═════ DATA FOR THIS TASK

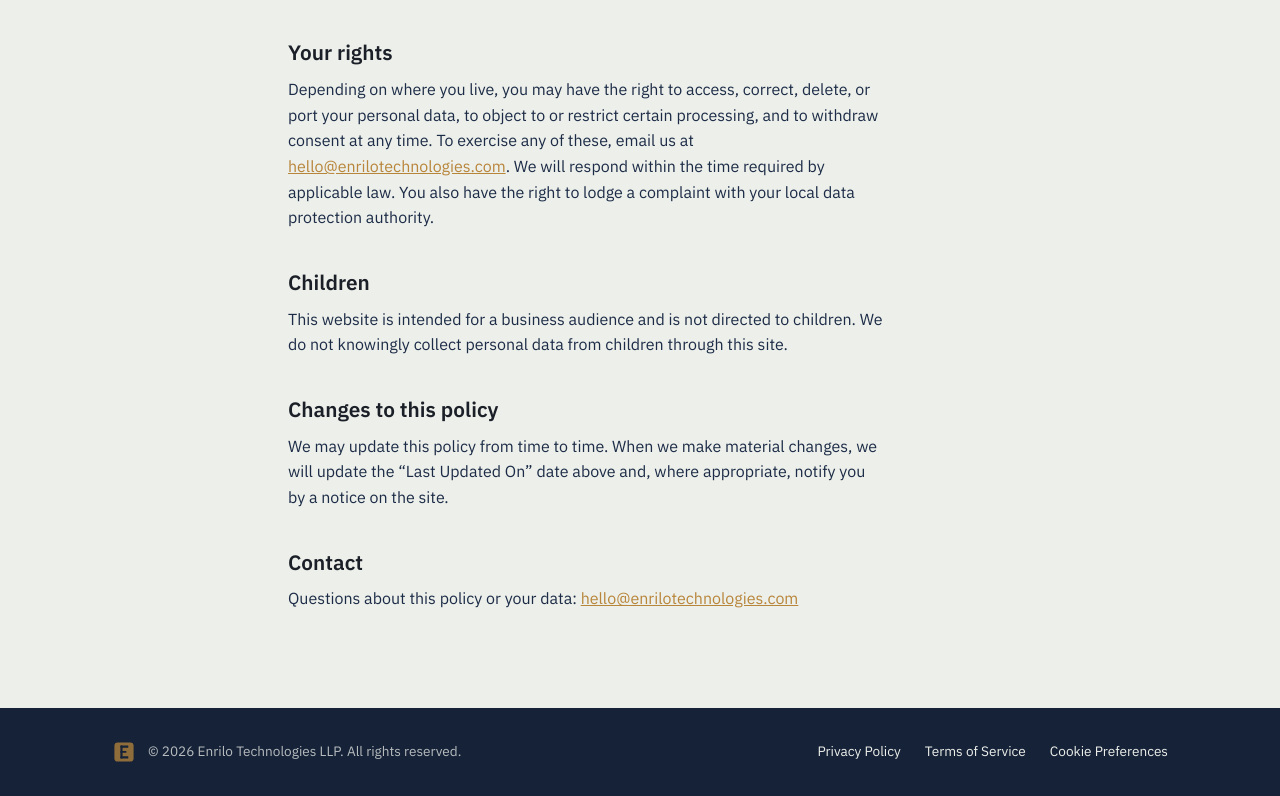
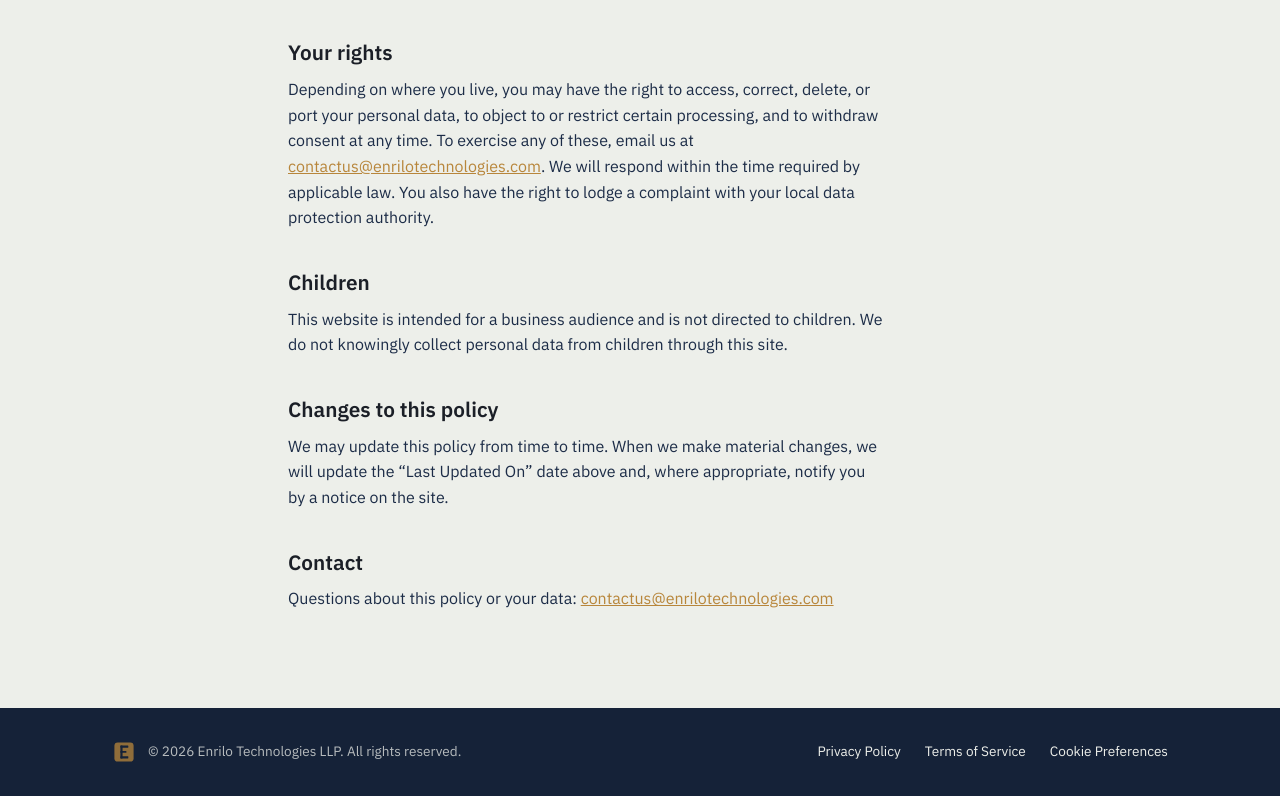
Before and after one commit to enrilo/techcraft-infotech, a Next.js app: page /privacy in a window 1280 px wide. Shown: the part 2385-3181 px from the top of the page. Built offline with nearby package versions, Linux system fonts and the light colour scheme; no server answers.

Commit message:
Update contact us email id

```diff
--- a/app/layout.jsx
+++ b/app/layout.jsx
@@ -82,10 +82,9 @@
       "@id": `${siteUrl}/#organization`,
       name: "Enrilo Technologies",
       url: siteUrl,
-      email: "hello@enrilotechnologies.com",
+      email: "contactus@enrilotechnologies.com",
       foundingDate: "2026",
-      description:
-        "Enrilo Technologies is a software company building its own products and custom web and mobile applications.",
+      description: "Enrilo Technologies is a software company building its own products and custom web and mobile applications.",
       areaServed: [
         { "@type": "Country", name: "India" },
         { "@type": "Place", name: "Worldwide" },
@@ -97,7 +96,7 @@
       contactPoint: {
         "@type": "ContactPoint",
         contactType: "sales",
-        email: "hello@enrilotechnologies.com",
+        email: "contactus@enrilotechnologies.com",
         availableLanguage: ["English"],
       },
       knowsAbout: [
--- a/app/page.jsx
+++ b/app/page.jsx
@@ -401,7 +401,7 @@
             <div className="border-t border-ink/15 pt-6 md:border-l md:border-t-0 md:pl-8 md:pt-0">
               <h4 className="mb-3 font-serif text-[1.05rem]">Direct</h4>
               <p className="mb-1.5 text-[0.95rem] text-slate">
-                hello@enrilotechnologies.com
+                contactus@enrilotechnologies.com
               </p>
               <p className="mb-1.5 text-[0.95rem] text-slate">
                 Mon–Fri, 10am–6pm IST
--- a/app/privacy/page.jsx
+++ b/app/privacy/page.jsx
@@ -164,10 +164,10 @@
         certain processing, and to withdraw consent at any time. To exercise
         any of these, email us at{" "}
         <a
-          href="mailto:hello@enrilotechnologies.com"
+          href="mailto:contactus@enrilotechnologies.com"
           className="text-brass underline"
         >
-          hello@enrilotechnologies.com
+          contactus@enrilotechnologies.com
         </a>
         . We will respond within the time required by applicable law. You also
         have the right to lodge a complaint with your local data protection
@@ -198,10 +198,10 @@
       <p className="text-[1rem] text-ink2">
         Questions about this policy or your data:{" "}
         <a
-          href="mailto:hello@enrilotechnologies.com"
+          href="mailto:contactus@enrilotechnologies.com"
           className="text-brass underline"
         >
-          hello@enrilotechnologies.com
+          contactus@enrilotechnologies.com
         </a>
       </p>
     </div>
--- a/app/terms/page.jsx
+++ b/app/terms/page.jsx
@@ -116,10 +116,10 @@
       <p className="text-[1rem] text-ink2">
         Questions about these Terms:{" "}
         <a
-          href="mailto:hello@enrilotechnologies.com"
+          href="mailto:contactus@enrilotechnologies.com"
           className="text-brass underline"
         >
-          hello@enrilotechnologies.com
+          contactus@enrilotechnologies.com
         </a>
       </p>
     </div>
```
Also changed, not shown: 1 other file (tests, documents, lock files or other folders).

══════════

When you retype the material above, keep every word exact and drop the images.

Before and after one commit to enrilo/techcraft-infotech, a Next.js app: page /privacy in a window 1280 px wide. Shown: the part 2385-3181 px from the top of the page. Built offline with nearby package versions, Linux system fonts and the light colour scheme; no server answers.

Commit message:
Update contact us email id

```diff
--- a/app/layout.jsx
+++ b/app/layout.jsx
@@ -82,10 +82,9 @@
       "@id": `${siteUrl}/#organization`,
       name: "Enrilo Technologies",
       url: siteUrl,
-      email: "hello@enrilotechnologies.com",
+      email: "contactus@enrilotechnologies.com",
       foundingDate: "2026",
-      description:
-        "Enrilo Technologies is a software company building its own products and custom web and mobile applications.",
+      description: "Enrilo Technologies is a software company building its own products and custom web and mobile applications.",
       areaServed: [
         { "@type": "Country", name: "India" },
         { "@type": "Place", name: "Worldwide" },
@@ -97,7 +96,7 @@
       contactPoint: {
         "@type": "ContactPoint",
         contactType: "sales",
-        email: "hello@enrilotechnologies.com",
+        email: "contactus@enrilotechnologies.com",
         availableLanguage: ["English"],
       },
       knowsAbout: [
--- a/app/page.jsx
+++ b/app/page.jsx
@@ -401,7 +401,7 @@
             <div className="border-t border-ink/15 pt-6 md:border-l md:border-t-0 md:pl-8 md:pt-0">
               <h4 className="mb-3 font-serif text-[1.05rem]">Direct</h4>
               <p className="mb-1.5 text-[0.95rem] text-slate">
-                hello@enrilotechnologies.com
+                contactus@enrilotechnologies.com
               </p>
               <p className="mb-1.5 text-[0.95rem] text-slate">
                 Mon–Fri, 10am–6pm IST
--- a/app/privacy/page.jsx
+++ b/app/privacy/page.jsx
@@ -164,10 +164,10 @@
         certain processing, and to withdraw consent at any time. To exercise
         any of these, email us at{" "}
         <a
-          href="mailto:hello@enrilotechnologies.com"
+          href="mailto:contactus@enrilotechnologies.com"
           className="text-brass underline"
         >
-          hello@enrilotechnologies.com
+          contactus@enrilotechnologies.com
         </a>
         . We will respond within the time required by applicable law. You also
         have the right to lodge a complaint with your local data protection
@@ -198,10 +198,10 @@
       <p className="text-[1rem] text-ink2">
         Questions about this policy or your data:{" "}
         <a
-          href="mailto:hello@enrilotechnologies.com"
+          href="mailto:contactus@enrilotechnologies.com"
           className="text-brass underline"
         >
-          hello@enrilotechnologies.com
+          contactus@enrilotechnologies.com
         </a>
       </p>
     </div>
--- a/app/terms/page.jsx
+++ b/app/terms/page.jsx
@@ -116,10 +116,10 @@
       <p className="text-[1rem] text-ink2">
         Questions about these Terms:{" "}
         <a
-          href="mailto:hello@enrilotechnologies.com"
+          href="mailto:contactus@enrilotechnologies.com"
           className="text-brass underline"
         >
-          hello@enrilotechnologies.com
+          contactus@enrilotechnologies.com
         </a>
       </p>
     </div>
```
Also changed, not shown: 1 other file (tests, documents, lock files or other folders).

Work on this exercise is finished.